___ Provided records

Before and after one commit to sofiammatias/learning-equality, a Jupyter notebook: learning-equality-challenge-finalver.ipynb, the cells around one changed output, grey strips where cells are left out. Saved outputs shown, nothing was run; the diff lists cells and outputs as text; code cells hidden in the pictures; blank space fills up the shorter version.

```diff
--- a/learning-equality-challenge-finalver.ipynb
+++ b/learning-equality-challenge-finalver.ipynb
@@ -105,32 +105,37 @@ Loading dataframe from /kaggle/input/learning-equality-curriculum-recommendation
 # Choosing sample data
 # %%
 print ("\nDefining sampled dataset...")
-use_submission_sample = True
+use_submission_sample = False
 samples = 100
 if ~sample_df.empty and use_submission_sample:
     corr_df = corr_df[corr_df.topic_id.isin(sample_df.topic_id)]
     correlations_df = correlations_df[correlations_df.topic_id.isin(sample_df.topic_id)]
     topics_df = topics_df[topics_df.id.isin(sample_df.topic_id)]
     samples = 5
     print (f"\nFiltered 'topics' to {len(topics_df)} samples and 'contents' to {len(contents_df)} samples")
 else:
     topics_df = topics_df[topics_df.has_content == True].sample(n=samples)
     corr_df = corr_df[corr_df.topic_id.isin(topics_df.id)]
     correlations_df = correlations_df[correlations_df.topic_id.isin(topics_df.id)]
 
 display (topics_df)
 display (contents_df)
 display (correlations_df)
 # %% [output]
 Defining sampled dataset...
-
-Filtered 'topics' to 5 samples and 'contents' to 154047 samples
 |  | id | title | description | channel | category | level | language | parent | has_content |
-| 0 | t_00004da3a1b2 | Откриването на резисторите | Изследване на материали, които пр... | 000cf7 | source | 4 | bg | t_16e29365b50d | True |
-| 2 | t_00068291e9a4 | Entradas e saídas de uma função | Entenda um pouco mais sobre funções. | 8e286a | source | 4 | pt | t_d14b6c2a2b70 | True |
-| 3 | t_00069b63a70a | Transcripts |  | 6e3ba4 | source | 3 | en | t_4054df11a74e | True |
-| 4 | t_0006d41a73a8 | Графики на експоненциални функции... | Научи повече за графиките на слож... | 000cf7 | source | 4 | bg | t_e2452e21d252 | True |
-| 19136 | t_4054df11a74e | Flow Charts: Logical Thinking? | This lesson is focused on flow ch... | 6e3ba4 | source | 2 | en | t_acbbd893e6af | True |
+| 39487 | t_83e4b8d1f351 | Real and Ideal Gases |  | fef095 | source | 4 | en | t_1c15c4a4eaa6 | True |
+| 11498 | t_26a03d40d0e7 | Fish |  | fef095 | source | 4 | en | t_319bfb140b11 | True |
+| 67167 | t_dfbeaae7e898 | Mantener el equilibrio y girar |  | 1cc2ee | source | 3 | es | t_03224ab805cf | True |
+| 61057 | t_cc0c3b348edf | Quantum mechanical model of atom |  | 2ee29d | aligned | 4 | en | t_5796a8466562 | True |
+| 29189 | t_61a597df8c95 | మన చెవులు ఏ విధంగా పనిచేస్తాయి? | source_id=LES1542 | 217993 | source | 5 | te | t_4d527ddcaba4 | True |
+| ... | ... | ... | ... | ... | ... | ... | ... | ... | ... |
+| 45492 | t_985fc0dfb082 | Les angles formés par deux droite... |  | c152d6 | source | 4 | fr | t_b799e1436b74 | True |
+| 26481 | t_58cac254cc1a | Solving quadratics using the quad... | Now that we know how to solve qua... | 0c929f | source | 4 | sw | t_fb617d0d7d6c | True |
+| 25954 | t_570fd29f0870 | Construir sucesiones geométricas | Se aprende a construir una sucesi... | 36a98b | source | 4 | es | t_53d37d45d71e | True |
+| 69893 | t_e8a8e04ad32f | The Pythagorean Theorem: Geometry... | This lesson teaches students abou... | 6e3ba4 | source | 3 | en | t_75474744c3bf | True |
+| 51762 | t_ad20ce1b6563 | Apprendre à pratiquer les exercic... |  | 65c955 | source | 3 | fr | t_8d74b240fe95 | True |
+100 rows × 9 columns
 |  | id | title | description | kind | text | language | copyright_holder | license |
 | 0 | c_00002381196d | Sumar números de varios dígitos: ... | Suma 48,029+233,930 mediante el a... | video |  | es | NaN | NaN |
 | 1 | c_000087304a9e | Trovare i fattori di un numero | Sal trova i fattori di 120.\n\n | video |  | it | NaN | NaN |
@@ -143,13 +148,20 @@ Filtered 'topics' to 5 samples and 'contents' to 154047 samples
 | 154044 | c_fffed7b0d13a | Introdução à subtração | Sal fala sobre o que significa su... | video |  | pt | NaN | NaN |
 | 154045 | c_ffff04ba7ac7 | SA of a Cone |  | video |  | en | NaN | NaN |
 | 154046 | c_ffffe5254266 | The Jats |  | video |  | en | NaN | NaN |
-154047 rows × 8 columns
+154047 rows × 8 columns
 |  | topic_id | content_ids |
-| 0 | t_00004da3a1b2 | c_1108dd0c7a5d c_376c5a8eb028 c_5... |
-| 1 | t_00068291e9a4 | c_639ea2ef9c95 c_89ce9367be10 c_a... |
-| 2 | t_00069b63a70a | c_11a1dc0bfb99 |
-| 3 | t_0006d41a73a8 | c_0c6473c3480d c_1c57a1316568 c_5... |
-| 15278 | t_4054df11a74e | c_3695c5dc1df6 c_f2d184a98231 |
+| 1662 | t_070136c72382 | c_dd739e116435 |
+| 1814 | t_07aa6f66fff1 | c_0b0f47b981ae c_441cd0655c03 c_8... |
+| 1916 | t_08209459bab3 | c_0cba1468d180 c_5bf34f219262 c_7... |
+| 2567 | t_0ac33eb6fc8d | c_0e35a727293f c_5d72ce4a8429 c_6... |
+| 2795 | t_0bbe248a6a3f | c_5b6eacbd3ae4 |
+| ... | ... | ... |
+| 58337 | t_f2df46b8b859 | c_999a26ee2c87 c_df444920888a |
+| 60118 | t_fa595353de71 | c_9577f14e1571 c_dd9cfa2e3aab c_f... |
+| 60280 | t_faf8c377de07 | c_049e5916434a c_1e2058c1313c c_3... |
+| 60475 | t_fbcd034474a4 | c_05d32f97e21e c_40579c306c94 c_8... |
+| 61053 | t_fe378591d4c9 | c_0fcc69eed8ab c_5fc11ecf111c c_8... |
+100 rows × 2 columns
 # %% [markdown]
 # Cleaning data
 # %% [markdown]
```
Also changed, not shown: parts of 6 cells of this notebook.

______

■ **What you need to do**: Pull out every line in the data above that has the word "dataset".

■ **Result of the exercise**:
 print ("\nDefining sampled dataset...")
 Defining sampled dataset...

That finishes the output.